What’s even worse is how society has treated the mentally ill. In Ancient Greece, physicians used to drill holes in people’s heads to let the evil spirits escape, and ostensibly cure their disorders. Institutionalism was rampant from the 1800s to the 1950s, and some patients were even chained to their beds and left in filth. It was as recent as the 1930s that lobotomies and malarial infections were the leading treatments for the mentally ill.
So, when the woman in the Olive Garden spoke about her friend’s husband, putting him down for suffering from mental health issues, I was irritated with her. People who endure these grueling conditions and their families have enough to deal with without others questioning their diagnosis.
Most people with mental illnesses are aware that they can sometimes be inappropriate or different than others. Mental disorders are not something you can just will yourself to cure. They require treatment ranging from talk therapy to medications, and some are even treatment resistant. Many people who do not receive treatment are unable to cope with their lives, which in turn causes them to not be able to keep the house clean or hold down a job.
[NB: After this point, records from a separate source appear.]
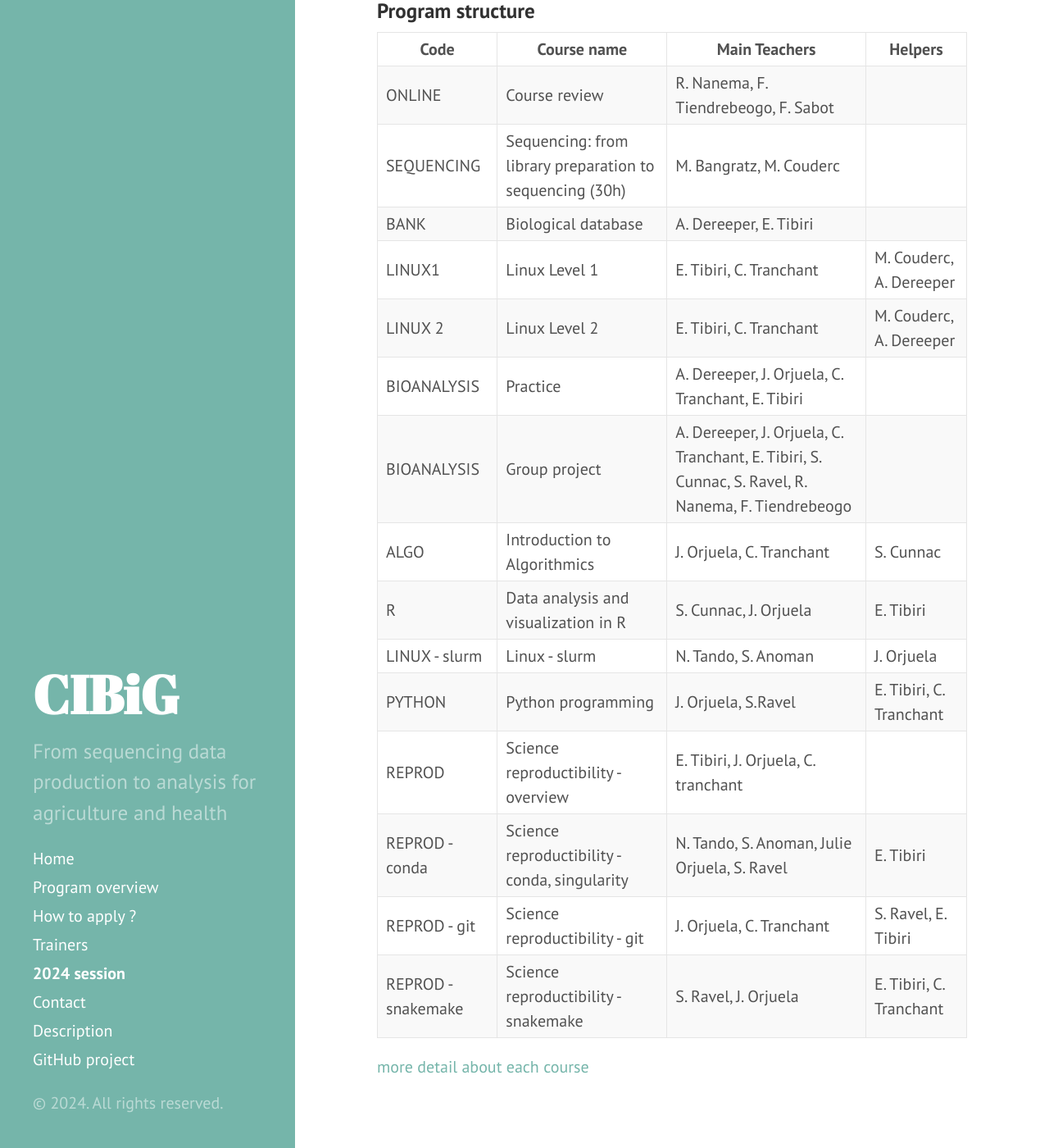
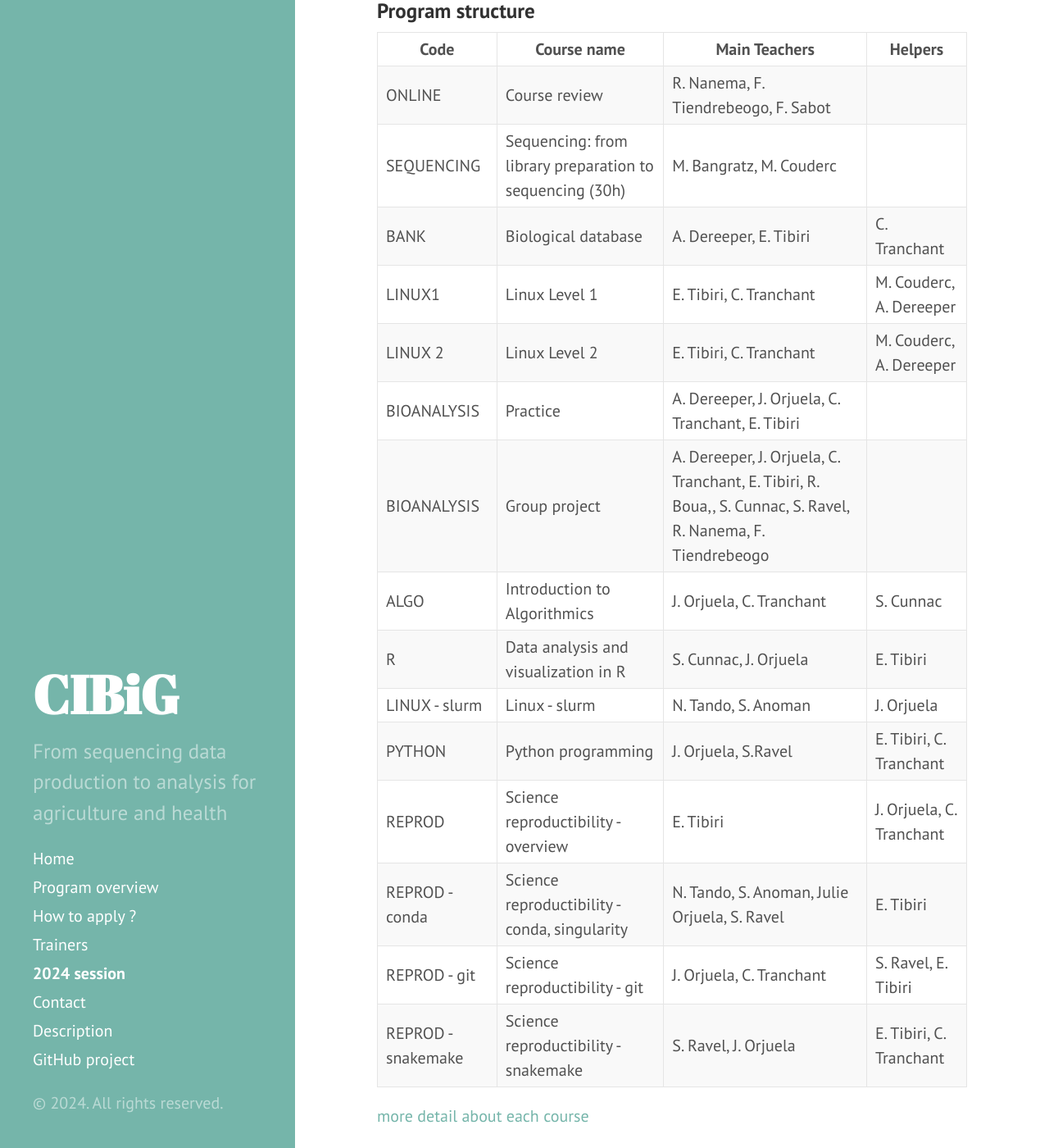
Before and after one commit to wave-centre/cibig, a Jekyll site: the page built from docs/05-2024.md, in a window 1280 px wide and 1400 px high, scrolled down 1949 px. Shown: the whole window at 82% size. Built offline with Jekyll 4.4.1, drawn with Linux system fonts in a browser that asks for light colours.

Commit message:
Update 05-2024.md

```diff
--- a/docs/05-2024.md
+++ b/docs/05-2024.md
@@ -25,16 +25,16 @@ The timetables are not final and may be subject to changes. Please check regular
 |----------------------------------------------------|----------------------------------------------------|----------------|----|
 | ONLINE | Course review                                     | R. Nanema, F. Tiendrebeogo, F. Sabot |
 | SEQUENCING  | Sequencing: from library preparation to sequencing (30h) | M. Bangratz, M. Couderc |  |
-| BANK  | Biological database                               | A. Dereeper, E. Tibiri |  |
+| BANK  | Biological database                               | A. Dereeper, E. Tibiri | C. Tranchant |
 | LINUX1      | Linux Level 1  |   E. Tibiri, C. Tranchant | M. Couderc, A. Dereeper |
 | LINUX 2    |  Linux Level 2                                          | E. Tibiri, C. Tranchant | M. Couderc, A. Dereeper |
 | BIOANALYSIS  | Practice                             | A. Dereeper, J. Orjuela, C. Tranchant, E. Tibiri | |
-| BIOANALYSIS  | Group project                             | A. Dereeper, J. Orjuela, C. Tranchant, E. Tibiri, S. Cunnac, S. Ravel, R. Nanema, F. Tiendrebeogo| |
+| BIOANALYSIS  | Group project                             |  A. Dereeper, J. Orjuela, C. Tranchant, E. Tibiri, R. Boua,, S. Cunnac, S. Ravel, R. Nanema, F. Tiendrebeogo |
 | ALGO         | Introduction to Algorithmics                       | J. Orjuela, C. Tranchant | S. Cunnac |
 | R              | Data analysis and visualization in R              | S. Cunnac, J. Orjuela | E. Tibiri |
 | LINUX - slurm | Linux - slurm                                 | N. Tando, S. Anoman | J. Orjuela|
 | PYTHON   | Python programming                                | J. Orjuela, S.Ravel | E. Tibiri, C. Tranchant |
-| REPROD  | Science reproductibility  - overview                       |  E. Tibiri, J. Orjuela, C. tranchant |  |
+| REPROD  | Science reproductibility  - overview                       |  E. Tibiri | J. Orjuela, C. Tranchant   |
 | REPROD - conda  | Science reproductibility  - conda, singularity                       |   N. Tando, S. Anoman, Julie Orjuela, S. Ravel | E. Tibiri |
 | REPROD - git  | Science reproductibility  - git                       |  J. Orjuela, C. Tranchant| S. Ravel, E. Tibiri |
 | REPROD - snakemake  | Science reproductibility  - snakemake                        | S. Ravel, J. Orjuela | E. Tibiri, C. Tranchant |
```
Many more can control their mental illness, or mitigate symptoms—with treatment.
Treatment has come a long way since the insulin-induced comas of the 1930s. But it’s not far enough. Communities have been slow to offer housing support and life skills training for the mentally ill who were deinstitutionalized in the 1950s. People who suffer from mental health disorders need more care than society has been willing or able to give.
Better funding for research into disorders would be a good start. The National Institutes of Health (NIH) estimated that the organization would spend $396 million on mental illness research in 2016, compared to $1 billion for diabetes research.
But what can individuals do for those of us who suffer from mental illnesses like bipolar disorder? Be kind to the mentally ill. Learn about various diagnoses and the stresses that trigger them. Advocate for better housing options and more funding for research. With these efforts, concerned people can make the world a better place for those with mental health conditions.